In analyzing the connection and interrelation between the local and the world, from the cross-cultural marriage by Thai women and foreigners, it is found that the local emerges itself in the world. Women from Ban X or others in the Northeastern Thailand who marry foreigners have re-made the Thai-Lao community in the world context. No matter where the women live, they still retain their relationship with their homeland under the value of daughters of gratitude. After they settle down firmly, they help the relatives who face hardship.
(comment Statler & Waldorf: They will never adapt to their host country and always see it as just a way to make money. Daughters of gratitude? I sometimes wonder what Thai guys do other than drinking, gambling and visiting brothels. No wonder so many Thai kids become gays with these fathers as role models.)
The researcher, nevertheless, finds that, while local identities can struggle in globalization, discourses, thinking, and norms in the world level are still influential. The experience of cross-national migration of the north-eastern women exposes them to the western idea and tradition, particularly those concerning male-female relationship, marriage and sexuality. Such experience will more or less cause stress and conflict to the people involved in terms of individual identity and daily social interaction.

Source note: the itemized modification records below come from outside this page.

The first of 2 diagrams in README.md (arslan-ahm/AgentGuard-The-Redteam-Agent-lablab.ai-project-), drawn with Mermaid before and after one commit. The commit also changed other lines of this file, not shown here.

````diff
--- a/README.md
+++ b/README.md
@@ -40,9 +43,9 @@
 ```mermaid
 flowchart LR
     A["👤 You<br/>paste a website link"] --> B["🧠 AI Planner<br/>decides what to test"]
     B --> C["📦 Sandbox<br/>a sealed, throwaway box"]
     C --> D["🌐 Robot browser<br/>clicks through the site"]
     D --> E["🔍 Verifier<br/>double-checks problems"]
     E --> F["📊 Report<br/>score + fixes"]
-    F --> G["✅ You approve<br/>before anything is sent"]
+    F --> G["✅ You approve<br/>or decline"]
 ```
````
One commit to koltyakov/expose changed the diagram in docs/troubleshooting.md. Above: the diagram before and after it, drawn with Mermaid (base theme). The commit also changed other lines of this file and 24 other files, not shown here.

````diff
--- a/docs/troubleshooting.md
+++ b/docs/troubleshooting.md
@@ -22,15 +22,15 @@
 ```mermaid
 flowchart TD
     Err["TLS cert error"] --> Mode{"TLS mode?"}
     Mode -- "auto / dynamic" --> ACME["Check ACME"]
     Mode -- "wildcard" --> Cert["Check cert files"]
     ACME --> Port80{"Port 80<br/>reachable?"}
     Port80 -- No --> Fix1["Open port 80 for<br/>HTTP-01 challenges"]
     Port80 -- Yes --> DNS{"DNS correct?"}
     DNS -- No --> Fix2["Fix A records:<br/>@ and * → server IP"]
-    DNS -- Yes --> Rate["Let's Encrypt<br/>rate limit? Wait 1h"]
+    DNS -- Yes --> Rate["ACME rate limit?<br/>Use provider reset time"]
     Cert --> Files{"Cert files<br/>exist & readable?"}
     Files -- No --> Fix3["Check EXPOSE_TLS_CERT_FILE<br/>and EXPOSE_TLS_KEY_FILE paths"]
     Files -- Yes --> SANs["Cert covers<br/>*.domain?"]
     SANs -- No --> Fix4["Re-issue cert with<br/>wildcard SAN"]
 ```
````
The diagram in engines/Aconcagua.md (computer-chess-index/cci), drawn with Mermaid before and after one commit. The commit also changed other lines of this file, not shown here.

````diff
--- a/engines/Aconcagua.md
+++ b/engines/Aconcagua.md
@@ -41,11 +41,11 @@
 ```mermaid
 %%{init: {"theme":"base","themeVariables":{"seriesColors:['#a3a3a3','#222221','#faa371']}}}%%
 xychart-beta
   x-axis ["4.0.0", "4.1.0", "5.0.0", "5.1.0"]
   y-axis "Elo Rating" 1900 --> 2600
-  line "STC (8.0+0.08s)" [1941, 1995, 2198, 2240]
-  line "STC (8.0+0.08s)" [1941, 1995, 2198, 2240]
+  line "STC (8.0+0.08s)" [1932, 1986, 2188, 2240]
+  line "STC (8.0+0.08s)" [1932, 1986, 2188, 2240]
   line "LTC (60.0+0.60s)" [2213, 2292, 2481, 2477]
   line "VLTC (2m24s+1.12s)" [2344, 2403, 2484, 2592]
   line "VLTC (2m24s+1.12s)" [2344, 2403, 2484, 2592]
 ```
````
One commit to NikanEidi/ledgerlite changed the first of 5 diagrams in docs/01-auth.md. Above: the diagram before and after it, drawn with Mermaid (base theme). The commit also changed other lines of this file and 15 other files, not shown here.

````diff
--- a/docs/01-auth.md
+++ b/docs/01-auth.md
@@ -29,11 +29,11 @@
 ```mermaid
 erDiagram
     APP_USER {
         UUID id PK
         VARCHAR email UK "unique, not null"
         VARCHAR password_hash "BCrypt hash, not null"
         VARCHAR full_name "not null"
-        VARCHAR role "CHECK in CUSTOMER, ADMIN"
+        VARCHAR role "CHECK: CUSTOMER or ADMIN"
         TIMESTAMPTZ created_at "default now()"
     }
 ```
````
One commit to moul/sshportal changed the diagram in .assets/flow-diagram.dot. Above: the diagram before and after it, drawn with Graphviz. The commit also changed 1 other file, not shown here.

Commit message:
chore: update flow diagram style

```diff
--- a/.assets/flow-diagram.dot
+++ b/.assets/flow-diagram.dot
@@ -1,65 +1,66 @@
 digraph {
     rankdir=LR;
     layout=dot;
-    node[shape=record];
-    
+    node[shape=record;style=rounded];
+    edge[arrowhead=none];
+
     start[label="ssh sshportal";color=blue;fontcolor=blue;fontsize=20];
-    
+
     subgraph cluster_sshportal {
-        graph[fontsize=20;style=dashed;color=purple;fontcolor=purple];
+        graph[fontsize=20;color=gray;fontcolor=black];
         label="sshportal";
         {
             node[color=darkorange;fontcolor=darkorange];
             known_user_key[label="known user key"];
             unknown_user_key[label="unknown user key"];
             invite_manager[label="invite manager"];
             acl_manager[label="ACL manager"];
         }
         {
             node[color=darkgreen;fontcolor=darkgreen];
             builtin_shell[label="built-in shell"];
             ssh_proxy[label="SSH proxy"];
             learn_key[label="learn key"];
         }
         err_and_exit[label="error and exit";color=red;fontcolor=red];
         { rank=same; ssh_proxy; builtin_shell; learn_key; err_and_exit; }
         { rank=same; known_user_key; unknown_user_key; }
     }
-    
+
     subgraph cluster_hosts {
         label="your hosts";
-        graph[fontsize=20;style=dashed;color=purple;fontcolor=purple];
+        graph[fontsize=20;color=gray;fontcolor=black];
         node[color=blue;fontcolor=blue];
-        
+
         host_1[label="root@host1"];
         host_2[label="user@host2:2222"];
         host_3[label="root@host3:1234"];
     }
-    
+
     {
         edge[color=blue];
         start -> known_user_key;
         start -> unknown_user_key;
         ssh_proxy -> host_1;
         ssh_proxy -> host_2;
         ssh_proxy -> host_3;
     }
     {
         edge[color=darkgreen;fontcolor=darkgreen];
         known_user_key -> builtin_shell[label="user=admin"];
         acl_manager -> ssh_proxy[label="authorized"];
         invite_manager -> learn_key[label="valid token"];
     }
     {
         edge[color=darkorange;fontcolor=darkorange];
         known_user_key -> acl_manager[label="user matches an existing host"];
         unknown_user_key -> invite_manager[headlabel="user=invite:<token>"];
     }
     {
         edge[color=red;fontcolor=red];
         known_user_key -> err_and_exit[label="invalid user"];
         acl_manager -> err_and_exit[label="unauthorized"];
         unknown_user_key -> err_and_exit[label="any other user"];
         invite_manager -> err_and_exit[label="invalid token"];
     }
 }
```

(comment Statler & Waldorf: Yes, it causes them some stress to find out that women are dating men in the west not only for financial purposes. It also means that most westerns just see them as what they are: Office workers from the entertainment areas)
The study about cross-cultural marriage phenomenon between north-eastern Thai women and foreigners under relationship of the local and the world will enable us to understand the culture of the modern world. Such culture is no longer static as we see ‘Thailand’ in the area that is not Thai.
(comment Statler & Waldorf: Yes, the planet outside Thailand is very E.T.)
The women who marry foreigners still foster their strong relations with their homeland on the one hand; on the other, experiences they gain from this marriage and migration provide them with social space where thinking and traditional norms regarding the meaning of sexuality and marriage is examined and negotiated.
(comment Statler & Waldorf: Short time 1500, Overnight 2500, Marriage 2 Million but negotiable)
Normally I would not allow a submission like this, but it leads into part 2 quite well…